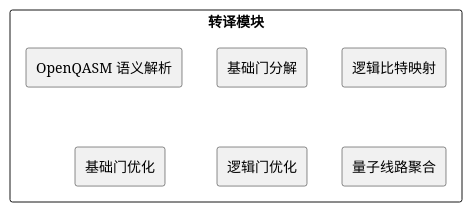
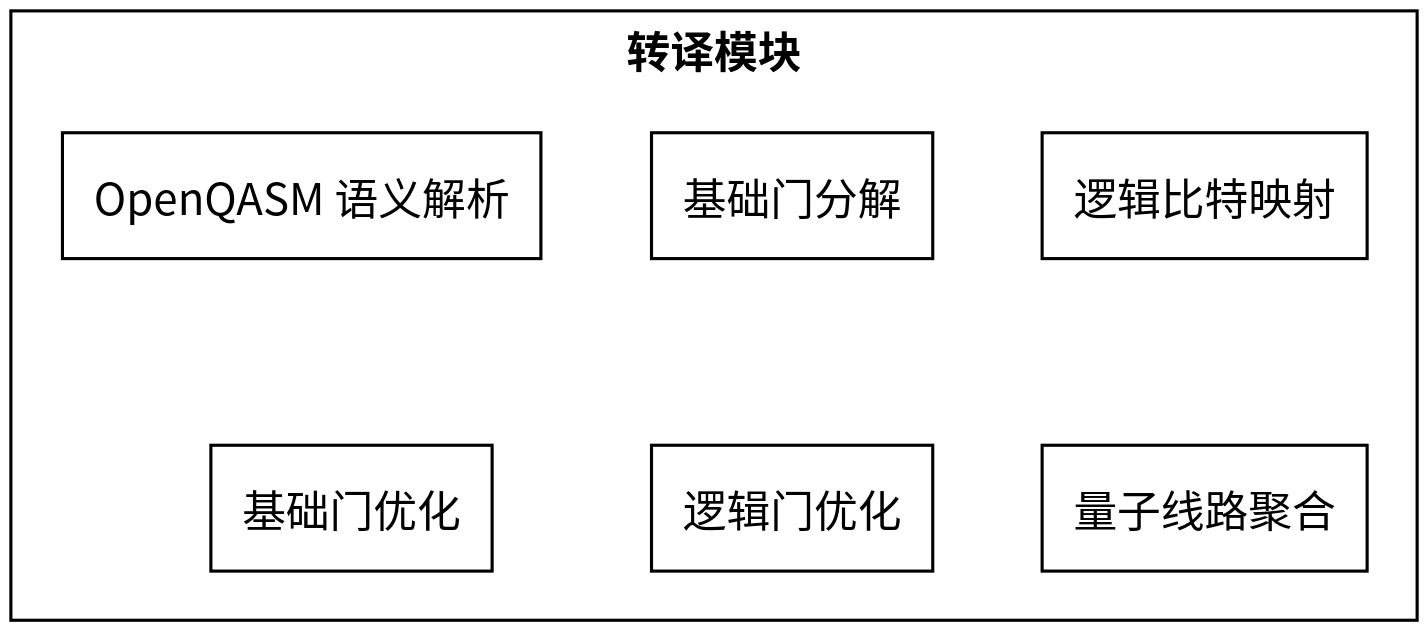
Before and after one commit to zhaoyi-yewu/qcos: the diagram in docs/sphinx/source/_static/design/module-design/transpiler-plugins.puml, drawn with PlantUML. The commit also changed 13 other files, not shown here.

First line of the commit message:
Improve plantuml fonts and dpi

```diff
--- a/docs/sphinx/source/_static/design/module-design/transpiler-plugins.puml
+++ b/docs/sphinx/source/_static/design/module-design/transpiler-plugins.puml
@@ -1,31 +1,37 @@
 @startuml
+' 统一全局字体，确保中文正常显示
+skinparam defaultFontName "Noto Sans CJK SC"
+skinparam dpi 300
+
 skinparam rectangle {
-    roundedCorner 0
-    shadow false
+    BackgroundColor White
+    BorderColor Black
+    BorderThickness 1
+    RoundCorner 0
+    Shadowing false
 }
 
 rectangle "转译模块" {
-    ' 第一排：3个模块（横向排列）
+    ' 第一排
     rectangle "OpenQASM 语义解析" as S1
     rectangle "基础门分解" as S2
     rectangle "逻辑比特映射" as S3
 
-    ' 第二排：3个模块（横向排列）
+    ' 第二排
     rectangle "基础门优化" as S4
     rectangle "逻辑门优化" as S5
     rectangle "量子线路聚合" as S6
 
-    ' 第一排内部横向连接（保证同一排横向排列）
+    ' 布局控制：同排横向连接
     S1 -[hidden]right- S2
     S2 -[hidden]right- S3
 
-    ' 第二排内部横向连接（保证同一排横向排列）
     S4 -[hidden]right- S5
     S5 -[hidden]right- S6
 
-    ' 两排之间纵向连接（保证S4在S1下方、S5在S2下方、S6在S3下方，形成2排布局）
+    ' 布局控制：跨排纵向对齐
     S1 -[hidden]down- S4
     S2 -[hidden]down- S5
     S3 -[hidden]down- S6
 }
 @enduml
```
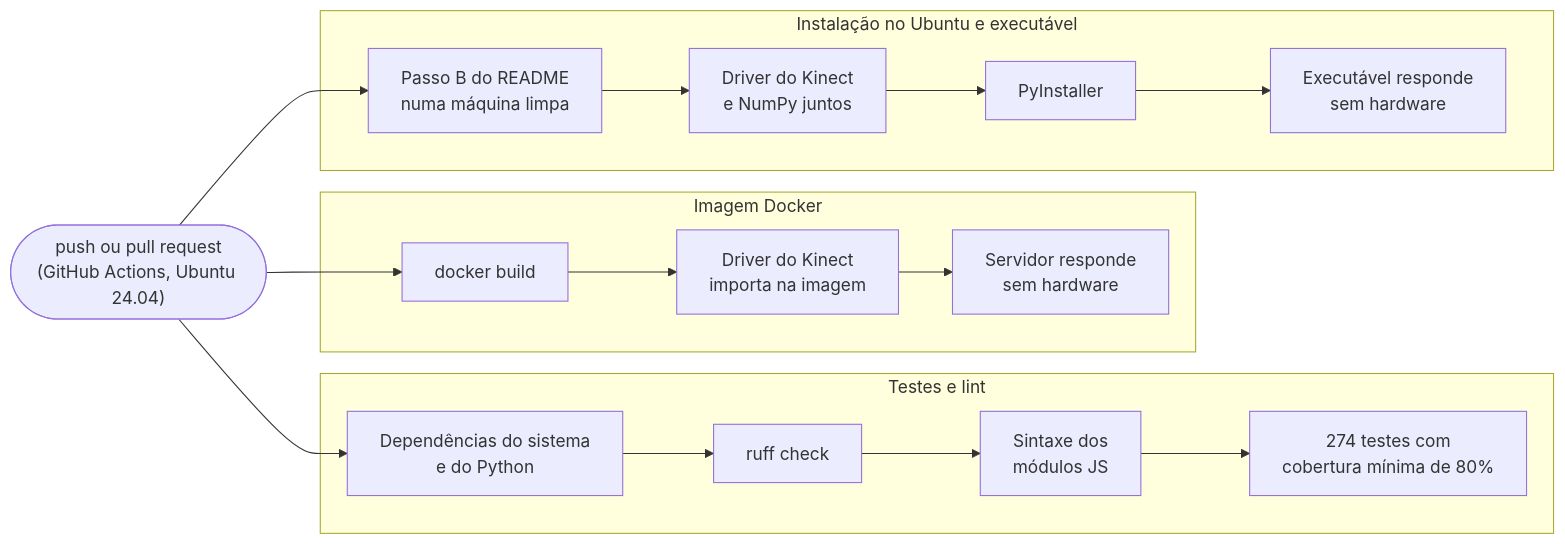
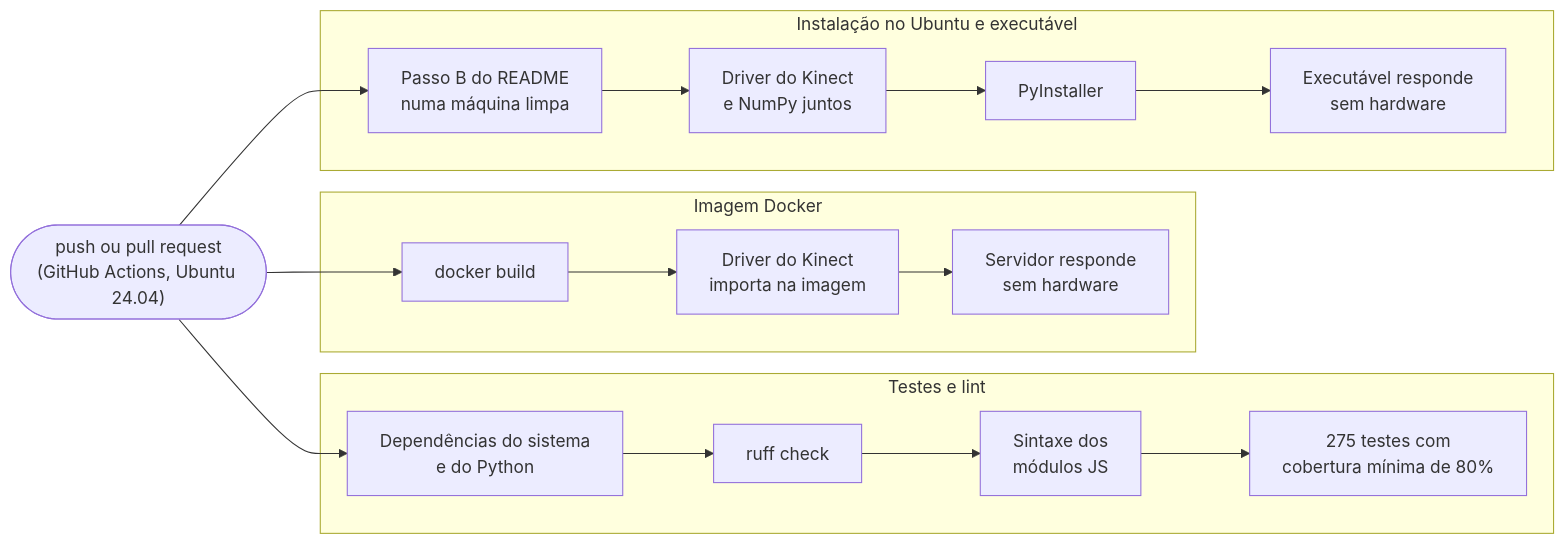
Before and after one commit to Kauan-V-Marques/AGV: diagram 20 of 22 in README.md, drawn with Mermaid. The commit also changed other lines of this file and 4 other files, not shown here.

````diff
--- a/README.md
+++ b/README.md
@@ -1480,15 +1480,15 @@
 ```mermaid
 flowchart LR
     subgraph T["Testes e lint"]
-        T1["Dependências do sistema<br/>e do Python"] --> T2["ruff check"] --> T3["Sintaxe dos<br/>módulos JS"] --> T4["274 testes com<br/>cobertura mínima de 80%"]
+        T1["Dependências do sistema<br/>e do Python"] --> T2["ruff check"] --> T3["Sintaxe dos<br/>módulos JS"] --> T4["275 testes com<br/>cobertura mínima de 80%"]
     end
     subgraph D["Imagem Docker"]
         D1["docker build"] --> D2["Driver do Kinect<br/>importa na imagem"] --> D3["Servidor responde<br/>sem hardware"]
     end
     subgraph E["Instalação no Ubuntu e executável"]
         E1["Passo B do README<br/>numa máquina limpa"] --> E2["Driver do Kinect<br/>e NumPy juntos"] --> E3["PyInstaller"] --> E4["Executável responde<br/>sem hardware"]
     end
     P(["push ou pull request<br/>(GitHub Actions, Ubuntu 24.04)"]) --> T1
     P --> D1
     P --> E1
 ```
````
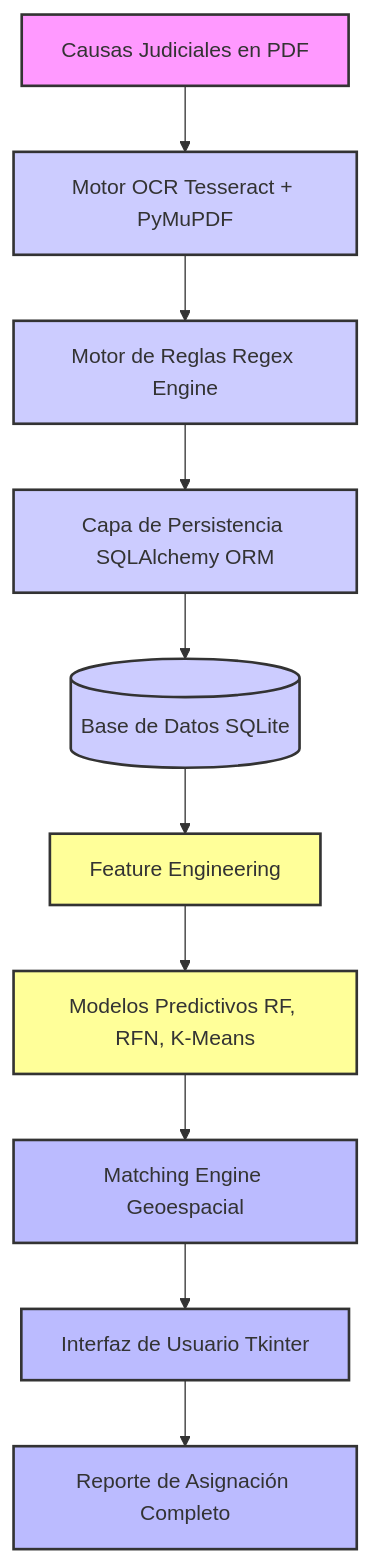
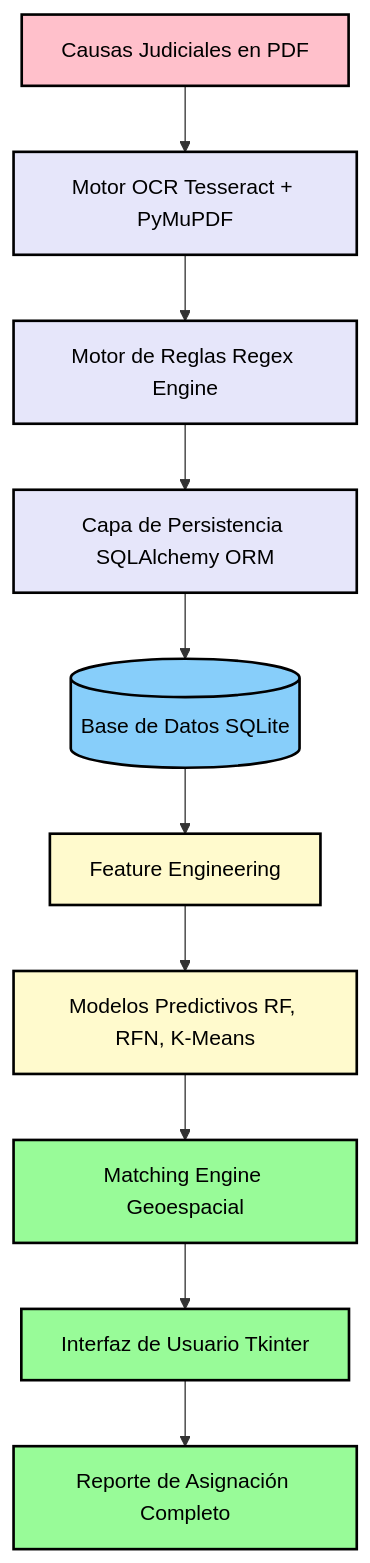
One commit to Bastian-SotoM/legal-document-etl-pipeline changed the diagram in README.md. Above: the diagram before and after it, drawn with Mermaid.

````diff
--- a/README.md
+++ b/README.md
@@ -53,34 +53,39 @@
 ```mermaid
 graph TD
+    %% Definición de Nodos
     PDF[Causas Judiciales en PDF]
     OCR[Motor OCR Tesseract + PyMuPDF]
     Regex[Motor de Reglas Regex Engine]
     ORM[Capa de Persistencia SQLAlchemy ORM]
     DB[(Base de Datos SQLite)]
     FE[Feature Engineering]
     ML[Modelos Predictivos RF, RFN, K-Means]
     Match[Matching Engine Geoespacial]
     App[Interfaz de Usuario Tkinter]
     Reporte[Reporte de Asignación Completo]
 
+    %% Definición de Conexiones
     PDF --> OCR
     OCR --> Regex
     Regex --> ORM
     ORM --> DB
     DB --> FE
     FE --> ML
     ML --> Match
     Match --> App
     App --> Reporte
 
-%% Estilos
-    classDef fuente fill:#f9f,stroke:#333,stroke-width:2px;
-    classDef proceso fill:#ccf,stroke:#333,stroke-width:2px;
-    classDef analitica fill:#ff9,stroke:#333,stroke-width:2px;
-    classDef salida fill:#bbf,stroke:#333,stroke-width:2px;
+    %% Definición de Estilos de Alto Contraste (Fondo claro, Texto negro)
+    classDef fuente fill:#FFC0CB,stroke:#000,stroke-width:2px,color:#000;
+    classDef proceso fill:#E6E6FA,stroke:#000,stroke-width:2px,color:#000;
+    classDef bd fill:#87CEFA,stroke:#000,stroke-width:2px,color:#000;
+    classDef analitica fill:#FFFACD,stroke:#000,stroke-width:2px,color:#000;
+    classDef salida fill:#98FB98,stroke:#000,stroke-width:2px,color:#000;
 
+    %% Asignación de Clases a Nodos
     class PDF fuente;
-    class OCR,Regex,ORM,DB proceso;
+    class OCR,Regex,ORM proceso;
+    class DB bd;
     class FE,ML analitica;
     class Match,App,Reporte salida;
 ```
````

════════════════

- [Aim of the exercise]:
Reproduce all the entries that precede this task, word for word, minus any pictures.

- [Answer to this problem]:
Before and after one commit to zhaoyi-yewu/qcos: the diagram in docs/sphinx/source/_static/design/module-design/transpiler-plugins.puml, drawn with PlantUML. The commit also changed 13 other files, not shown here.

First line of the commit message:
Improve plantuml fonts and dpi

```diff
--- a/docs/sphinx/source/_static/design/module-design/transpiler-plugins.puml
+++ b/docs/sphinx/source/_static/design/module-design/transpiler-plugins.puml
@@ -1,31 +1,37 @@
 @startuml
+' 统一全局字体，确保中文正常显示
+skinparam defaultFontName "Noto Sans CJK SC"
+skinparam dpi 300
+
 skinparam rectangle {
-    roundedCorner 0
-    shadow false
+    BackgroundColor White
+    BorderColor Black
+    BorderThickness 1
+    RoundCorner 0
+    Shadowing false
 }
 
 rectangle "转译模块" {
-    ' 第一排：3个模块（横向排列）
+    ' 第一排
     rectangle "OpenQASM 语义解析" as S1
     rectangle "基础门分解" as S2
     rectangle "逻辑比特映射" as S3
 
-    ' 第二排：3个模块（横向排列）
+    ' 第二排
     rectangle "基础门优化" as S4
     rectangle "逻辑门优化" as S5
     rectangle "量子线路聚合" as S6
 
-    ' 第一排内部横向连接（保证同一排横向排列）
+    ' 布局控制：同排横向连接
     S1 -[hidden]right- S2
     S2 -[hidden]right- S3
 
-    ' 第二排内部横向连接（保证同一排横向排列）
     S4 -[hidden]right- S5
     S5 -[hidden]right- S6
 
-    ' 两排之间纵向连接（保证S4在S1下方、S5在S2下方、S6在S3下方，形成2排布局）
+    ' 布局控制：跨排纵向对齐
     S1 -[hidden]down- S4
     S2 -[hidden]down- S5
     S3 -[hidden]down- S6
 }
 @enduml
```
Before and after one commit to Kauan-V-Marques/AGV: diagram 20 of 22 in README.md, drawn with Mermaid. The commit also changed other lines of this file and 4 other files, not shown here.

````diff
--- a/README.md
+++ b/README.md
@@ -1480,15 +1480,15 @@
 ```mermaid
 flowchart LR
     subgraph T["Testes e lint"]
-        T1["Dependências do sistema<br/>e do Python"] --> T2["ruff check"] --> T3["Sintaxe dos<br/>módulos JS"] --> T4["274 testes com<br/>cobertura mínima de 80%"]
+        T1["Dependências do sistema<br/>e do Python"] --> T2["ruff check"] --> T3["Sintaxe dos<br/>módulos JS"] --> T4["275 testes com<br/>cobertura mínima de 80%"]
     end
     subgraph D["Imagem Docker"]
         D1["docker build"] --> D2["Driver do Kinect<br/>importa na imagem"] --> D3["Servidor responde<br/>sem hardware"]
     end
     subgraph E["Instalação no Ubuntu e executável"]
         E1["Passo B do README<br/>numa máquina limpa"] --> E2["Driver do Kinect<br/>e NumPy juntos"] --> E3["PyInstaller"] --> E4["Executável responde<br/>sem hardware"]
     end
     P(["push ou pull request<br/>(GitHub Actions, Ubuntu 24.04)"]) --> T1
     P --> D1
     P --> E1
 ```
````
One commit to Bastian-SotoM/legal-document-etl-pipeline changed the diagram in README.md. Above: the diagram before and after it, drawn with Mermaid.

````diff
--- a/README.md
+++ b/README.md
@@ -53,34 +53,39 @@
 ```mermaid
 graph TD
+    %% Definición de Nodos
     PDF[Causas Judiciales en PDF]
     OCR[Motor OCR Tesseract + PyMuPDF]
     Regex[Motor de Reglas Regex Engine]
     ORM[Capa de Persistencia SQLAlchemy ORM]
     DB[(Base de Datos SQLite)]
     FE[Feature Engineering]
     ML[Modelos Predictivos RF, RFN, K-Means]
     Match[Matching Engine Geoespacial]
     App[Interfaz de Usuario Tkinter]
     Reporte[Reporte de Asignación Completo]
 
+    %% Definición de Conexiones
     PDF --> OCR
     OCR --> Regex
     Regex --> ORM
     ORM --> DB
     DB --> FE
     FE --> ML
     ML --> Match
     Match --> App
     App --> Reporte
 
-%% Estilos
-    classDef fuente fill:#f9f,stroke:#333,stroke-width:2px;
-    classDef proceso fill:#ccf,stroke:#333,stroke-width:2px;
-    classDef analitica fill:#ff9,stroke:#333,stroke-width:2px;
-    classDef salida fill:#bbf,stroke:#333,stroke-width:2px;
+    %% Definición de Estilos de Alto Contraste (Fondo claro, Texto negro)
+    classDef fuente fill:#FFC0CB,stroke:#000,stroke-width:2px,color:#000;
+    classDef proceso fill:#E6E6FA,stroke:#000,stroke-width:2px,color:#000;
+    classDef bd fill:#87CEFA,stroke:#000,stroke-width:2px,color:#000;
+    classDef analitica fill:#FFFACD,stroke:#000,stroke-width:2px,color:#000;
+    classDef salida fill:#98FB98,stroke:#000,stroke-width:2px,color:#000;
 
+    %% Asignación de Clases a Nodos
     class PDF fuente;
-    class OCR,Regex,ORM,DB proceso;
+    class OCR,Regex,ORM proceso;
+    class DB bd;
     class FE,ML analitica;
     class Match,App,Reporte salida;
 ```
````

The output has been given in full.